After 15 years, Daniel Craig’s run as James Bond finally comes to a close with No Time to Die, an almost Avengers: Endgame length send-off that ties up all the loose ends of the Craig era but definitely feels its length at times and some other flaws that keep it from reaching the heights of Casino Royale or Skyfall.
Sometime after Spectre, Bond and Dr. Madeleine Swann (Léa Seydoux) are having a romantic vacation across Europe when they arrive in Matera, Italy, where Vesper Lynd is buried. Madeleine implores James to visit Vesper’s tomb and forgive her so they can have a future free of secrets and regret but the tomb explodes from a Spectre bomb and assassins arrive to kill Bond. Believing Madeleine betrayed him, Bond leaves her and retires from active service. Five years later, a deadly bioweapon and its creator are taken from an MI6 facility and Bond agrees to come out of retirement to help find it with Felix Leiter (Jeffrey Wright) and the CIA while MI6 sends their new 007, Nomi (Lashana Lynch) after it as well. The plot is a pretty standard villainous Bond plot but the movie really takes its time to dole out the details of who is behind everything and the steps of the mission until the big island hideout finale. The downtime is never unbearably boring but you’ll definitely feel it at times and it sometimes feels like they just padded out a standard Bond movie to fill the epic runtime.

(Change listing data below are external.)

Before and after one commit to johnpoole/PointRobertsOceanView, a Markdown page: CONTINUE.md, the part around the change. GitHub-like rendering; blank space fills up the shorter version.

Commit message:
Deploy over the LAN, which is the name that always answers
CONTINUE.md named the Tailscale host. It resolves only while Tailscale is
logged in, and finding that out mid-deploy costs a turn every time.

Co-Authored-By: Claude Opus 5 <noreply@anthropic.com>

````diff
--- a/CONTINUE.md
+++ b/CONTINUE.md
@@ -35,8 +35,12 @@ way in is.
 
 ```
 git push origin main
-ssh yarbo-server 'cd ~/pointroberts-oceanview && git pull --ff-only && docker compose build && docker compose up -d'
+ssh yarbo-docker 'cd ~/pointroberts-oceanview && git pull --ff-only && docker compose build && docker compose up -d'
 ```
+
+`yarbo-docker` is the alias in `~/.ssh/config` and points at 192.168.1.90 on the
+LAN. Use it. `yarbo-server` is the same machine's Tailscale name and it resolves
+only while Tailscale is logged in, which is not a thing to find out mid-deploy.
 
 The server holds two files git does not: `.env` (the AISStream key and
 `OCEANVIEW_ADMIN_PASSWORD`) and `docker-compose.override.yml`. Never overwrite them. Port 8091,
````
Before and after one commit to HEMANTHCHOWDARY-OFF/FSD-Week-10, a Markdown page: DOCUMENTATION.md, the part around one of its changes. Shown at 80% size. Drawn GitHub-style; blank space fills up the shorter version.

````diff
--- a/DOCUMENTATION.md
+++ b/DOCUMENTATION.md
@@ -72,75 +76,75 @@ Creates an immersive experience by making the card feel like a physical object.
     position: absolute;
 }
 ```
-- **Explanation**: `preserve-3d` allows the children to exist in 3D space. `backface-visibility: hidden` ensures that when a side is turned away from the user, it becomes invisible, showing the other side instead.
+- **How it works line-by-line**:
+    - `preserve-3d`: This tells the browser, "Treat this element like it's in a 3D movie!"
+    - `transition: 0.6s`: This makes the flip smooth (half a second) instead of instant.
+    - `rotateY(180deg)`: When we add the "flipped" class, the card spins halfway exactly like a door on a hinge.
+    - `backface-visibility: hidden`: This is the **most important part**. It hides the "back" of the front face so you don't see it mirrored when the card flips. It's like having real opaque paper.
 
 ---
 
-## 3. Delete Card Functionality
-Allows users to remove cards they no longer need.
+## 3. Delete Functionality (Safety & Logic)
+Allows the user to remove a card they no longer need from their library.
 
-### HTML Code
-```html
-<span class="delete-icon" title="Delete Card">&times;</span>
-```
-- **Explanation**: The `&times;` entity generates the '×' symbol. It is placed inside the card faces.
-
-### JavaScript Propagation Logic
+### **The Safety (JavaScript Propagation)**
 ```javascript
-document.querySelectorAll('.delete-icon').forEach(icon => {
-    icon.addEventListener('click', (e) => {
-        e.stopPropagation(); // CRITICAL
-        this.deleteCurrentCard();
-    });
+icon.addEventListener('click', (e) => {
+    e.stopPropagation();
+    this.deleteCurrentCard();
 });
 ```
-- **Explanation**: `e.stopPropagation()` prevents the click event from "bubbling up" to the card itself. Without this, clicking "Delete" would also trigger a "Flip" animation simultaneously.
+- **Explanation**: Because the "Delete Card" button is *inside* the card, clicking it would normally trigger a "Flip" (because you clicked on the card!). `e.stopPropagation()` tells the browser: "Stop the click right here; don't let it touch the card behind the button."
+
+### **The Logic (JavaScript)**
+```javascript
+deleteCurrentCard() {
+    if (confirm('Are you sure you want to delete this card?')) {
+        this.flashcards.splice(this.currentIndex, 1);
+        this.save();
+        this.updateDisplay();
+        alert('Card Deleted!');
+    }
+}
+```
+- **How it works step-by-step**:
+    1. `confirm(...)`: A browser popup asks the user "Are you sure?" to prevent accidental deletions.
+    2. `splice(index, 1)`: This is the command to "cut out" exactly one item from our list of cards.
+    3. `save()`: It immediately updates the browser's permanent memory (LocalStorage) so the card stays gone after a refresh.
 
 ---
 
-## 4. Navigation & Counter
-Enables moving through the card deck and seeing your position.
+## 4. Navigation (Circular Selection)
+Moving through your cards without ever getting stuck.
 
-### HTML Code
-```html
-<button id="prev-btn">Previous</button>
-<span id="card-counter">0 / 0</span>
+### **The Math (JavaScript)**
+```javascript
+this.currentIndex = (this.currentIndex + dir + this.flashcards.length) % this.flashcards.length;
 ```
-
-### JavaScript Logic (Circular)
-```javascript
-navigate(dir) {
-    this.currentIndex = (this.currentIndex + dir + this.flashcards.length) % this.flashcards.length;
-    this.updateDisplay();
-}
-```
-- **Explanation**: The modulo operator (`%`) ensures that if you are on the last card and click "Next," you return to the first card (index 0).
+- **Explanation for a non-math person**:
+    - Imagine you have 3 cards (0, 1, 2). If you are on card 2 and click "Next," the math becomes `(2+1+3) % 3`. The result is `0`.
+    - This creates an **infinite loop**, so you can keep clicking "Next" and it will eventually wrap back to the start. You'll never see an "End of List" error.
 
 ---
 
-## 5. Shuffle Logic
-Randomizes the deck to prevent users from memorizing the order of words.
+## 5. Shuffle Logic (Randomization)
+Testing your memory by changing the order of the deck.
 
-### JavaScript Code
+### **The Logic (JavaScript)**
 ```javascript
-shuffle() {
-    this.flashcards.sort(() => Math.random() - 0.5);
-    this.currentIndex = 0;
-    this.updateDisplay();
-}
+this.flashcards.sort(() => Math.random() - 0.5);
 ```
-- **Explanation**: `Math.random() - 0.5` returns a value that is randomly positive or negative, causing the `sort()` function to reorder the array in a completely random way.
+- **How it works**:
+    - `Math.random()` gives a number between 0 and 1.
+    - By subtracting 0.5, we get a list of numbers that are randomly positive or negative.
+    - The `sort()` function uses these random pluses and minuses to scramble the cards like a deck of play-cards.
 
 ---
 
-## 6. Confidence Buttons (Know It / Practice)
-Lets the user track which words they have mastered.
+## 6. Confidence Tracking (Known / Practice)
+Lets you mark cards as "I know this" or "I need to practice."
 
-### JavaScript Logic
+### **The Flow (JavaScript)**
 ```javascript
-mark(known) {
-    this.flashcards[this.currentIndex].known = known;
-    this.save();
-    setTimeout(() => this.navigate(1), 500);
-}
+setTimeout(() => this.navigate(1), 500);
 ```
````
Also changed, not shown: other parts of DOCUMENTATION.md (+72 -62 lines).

Despite all that extra time though, one of the major flaws of No Time to Die is the villain. Despite 2 hours and 43 minutes of movie, Rami Malek’s Safin feels like he’s barely in the movie until the final act and, because of that, he doesn’t really have the impact the movie seems to think he does and his motivations are fairly basic as far as Bond villains go with revenge mixed with world domination. He does have past ties to Madeleine which the movie treats as this big reveal and spends a lot of seemingly pointless build-up until Bond finally finds out who he’s up against and what Madeleine’s ties to him are. There are also some Safin henchmen that don’t really stand out or have any interesting gimmicks except for one of them has a bionic eye but even that doesn’t really factor in or do anything cool. The movie also really expects you to be fully invested in the Madeleine/Bond love story and, if you aren’t, No Time to Die will probably be a slog as that is most of the dramatic push and focus. Léa Seydoux is fine and I bought into it enough for the sake of the movie but Madeleine is just kind of bland compared to say, Eva Green’s Vesper. The other women in the movie are much more interesting including Lashana Lynch as the new 007, who has a great cocky swagger and she and Bond almost have a sort of Archer/Lana rivalry where they try to one-up each other or needle each other throughout most of the movie. Ana De Armas is also super fun as Paloma, a Felix asset who helps Bond early on who is both nervous and excited because it’s basically her first big mission and she and Craig have an incredibly amusing dynamic.
Action-wise, director Cary Joji Fukunaga definitely comes up with some interesting scenarios that you normally don’t see in Bond movies. The opening action sequence in Matera is a pretty spectacular way to kick things off and it’s a fantastic showcase for the iconic DB5 and its many gadgets. There’s also a slower-paced battle in a foggy forest that shows off Bond’s ingenuity and stealth more than normal and Fukunaga pulls out a one-take sequence that we know he’s great at since his big splash directing True Detective as Bond climbs an old Soviet control tower that is pretty excellent as well. I don’t know if any of the sequences will go down as all-time great Bond action sequences but they are all exciting and entertaining and the entire movie is beautifully shot, especially all the exotic locales that Bond visits throughout the movie.
No Time to Die is probably overlong and some elements don’t quite work but as a send-off for Daniel Craig, it works, and, for me, it slots right behind the excellent Casino Royale and Skyfall and definitely well above the disappointments of Spectre and Quantum of Solace. Craig’s Bond is the first one to feel like he gets a proper send-off, as other Bond actors have mostly just had the franchise ride off the tracks from under them, like Pierce Brosnan’s final movie being Die Another Day or Timothy Dalton not even really getting a chance with only two movies. It’s not clear what the future of Bond will be but the Craig era has had some high highs and low lows but was mostly a success and Craig’s grittier and more dramatic take helped rescue the franchise from the cartoon it became.
I’m like the J. Jonah Jameson of Everything Action, writing and editing and constantly demanding pictures of Spider-Man.